The Process of Social Research

Second Edition

Jeffrey C. Dixon, Royce A. Singleton, Jr., and Bruce C. Straits

Publication Date - July 2018

ISBN: 9780190876654

528 pages
Paperback
7-1/2 x 9-1/4 inches

In Stock

Retail Price to Students: $109.99

An accessible, student-friendly, contemporary methods text that focuses on the process of social research

Description

Featuring a conversational, engaging, and student-friendly writing style, The Process of Social Research, Second Edition, introduces students to the fundamentals of research. It places a unique emphasis on process with flowcharts in every chapter that provide step-by-step guides for conducting social research and evaluating the research of others. Authors Jeffrey C. Dixon, Royce A. Singleton, Jr., and Bruce C. Straits use relatable, everyday examples and carefully selected research examples to make the book accessible to undergraduates. Comprehensive and up-to-date without attempting to be encyclopedic in its coverage, The Process of Social Research provides a balance between qualitative and quantitative research, taking a more integrated approach to describing the relationship between theory and research.

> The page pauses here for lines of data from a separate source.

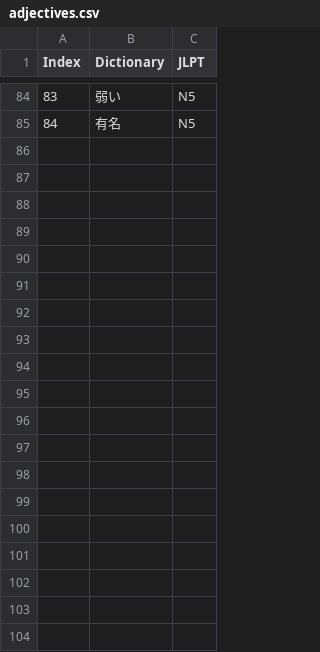
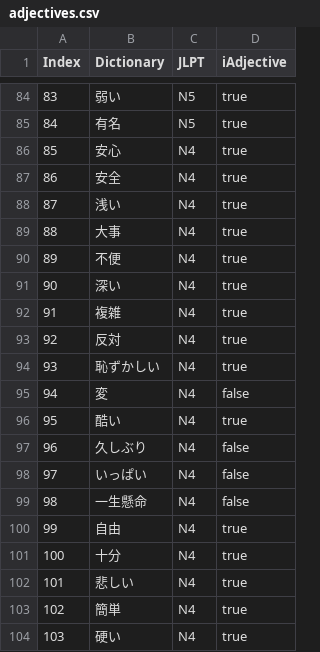
Before and after one commit to hugoretail/Japanese-Conjugator, a CSV file: csv/adjectives.csv, drawn as a sheet; only a part is shown, gaps mark what is left out; the diff covers the shown part only; the diff names each change by its address in the sheet, - before the commit and + after, or states it on an @@ line.

Commit message:
added csv files plus data: n5 and n4 verbs and adjectives. Started to code the actual script: loading the csv files, get the filters of the verb/adjective to conjugate, and now we have to select the verb/adjective

```diff
--- a/csv/adjectives.csv
+++ b/csv/adjectives.csv
+column D (iAdjective), rows 84-85: true | true
+row 86: 85 | 安心 | N4 | true
+row 87: 86 | 安全 | N4 | true
+row 88: 87 | 浅い | N4 | true
+row 89: 88 | 大事 | N4 | true
+row 90: 89 | 不便 | N4 | true
+row 91: 90 | 深い | N4 | true
+row 92: 91 | 複雑 | N4 | true
+row 93: 92 | 反対 | N4 | true
+row 94: 93 | 恥ずかしい | N4 | true
+row 95: 94 | 変 | N4 | false
+row 96: 95 | 酷い | N4 | true
+row 97: 96 | 久しぶり | N4 | false
+row 98: 97 | いっぱい | N4 | false
+row 99: 98 | 一生懸命 | N4 | false
+row 100: 99 | 自由 | N4 | true
+row 101: 100 | 十分 | N4 | true
+row 102: 101 | 悲しい | N4 | true
+row 103: 102 | 簡単 | N4 | true
+row 104: 103 | 硬い | N4 | true
```
Also changed, not shown: 16 added rows elsewhere in this file, csv/verbs.csv, 4 other files.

New to this Edition

  • Updated examples of research, including three recent studies on Facebook
  • New boxes on big data and the 2016 election polls
  • A reorganized chapter on measurement, which now includes discussions of indexes and scales
  • A substantially revised chapter on multiple methods, which focuses on mixed methods research
  • Revised and updated exercises that analyze GSS data

About the Author(s)

Jeffrey C. Dixon is Associate Professor of Sociology at the College of the Holy Cross.

Royce A. Singleton, Jr., is Professor Emeritus of Sociology at the College of the Holy Cross.

Bruce C. Straits is Professor Emeritus of Sociology at the University of California, Santa Barbara.

Reviews

"The Process of Social Research is among the best textbooks for teaching students how to conduct research. The authors have done an excellent job of making the content both interesting and inviting to aspiring sociologists, and showing how the research process unfolds."--Ginny Garcia-Alexander, Portland State University

"The authors have done a wonderful job laying out a logical approach to research design. I love the balance and dialogue between quantitative and qualitative methods. I appreciate that it covers both approaches and explicitly encourages students to employ more than one method."--Virginia Adams O'Connell, Moravian College

"What is unique about this text is that the authors bring in real, contemporary researchers. They do a great job of incorporating relevant research by quoting a wide variety of studies, using everyday, interesting examples."--Linda Bzhetaj, Oakland University

Table of Contents

    Preface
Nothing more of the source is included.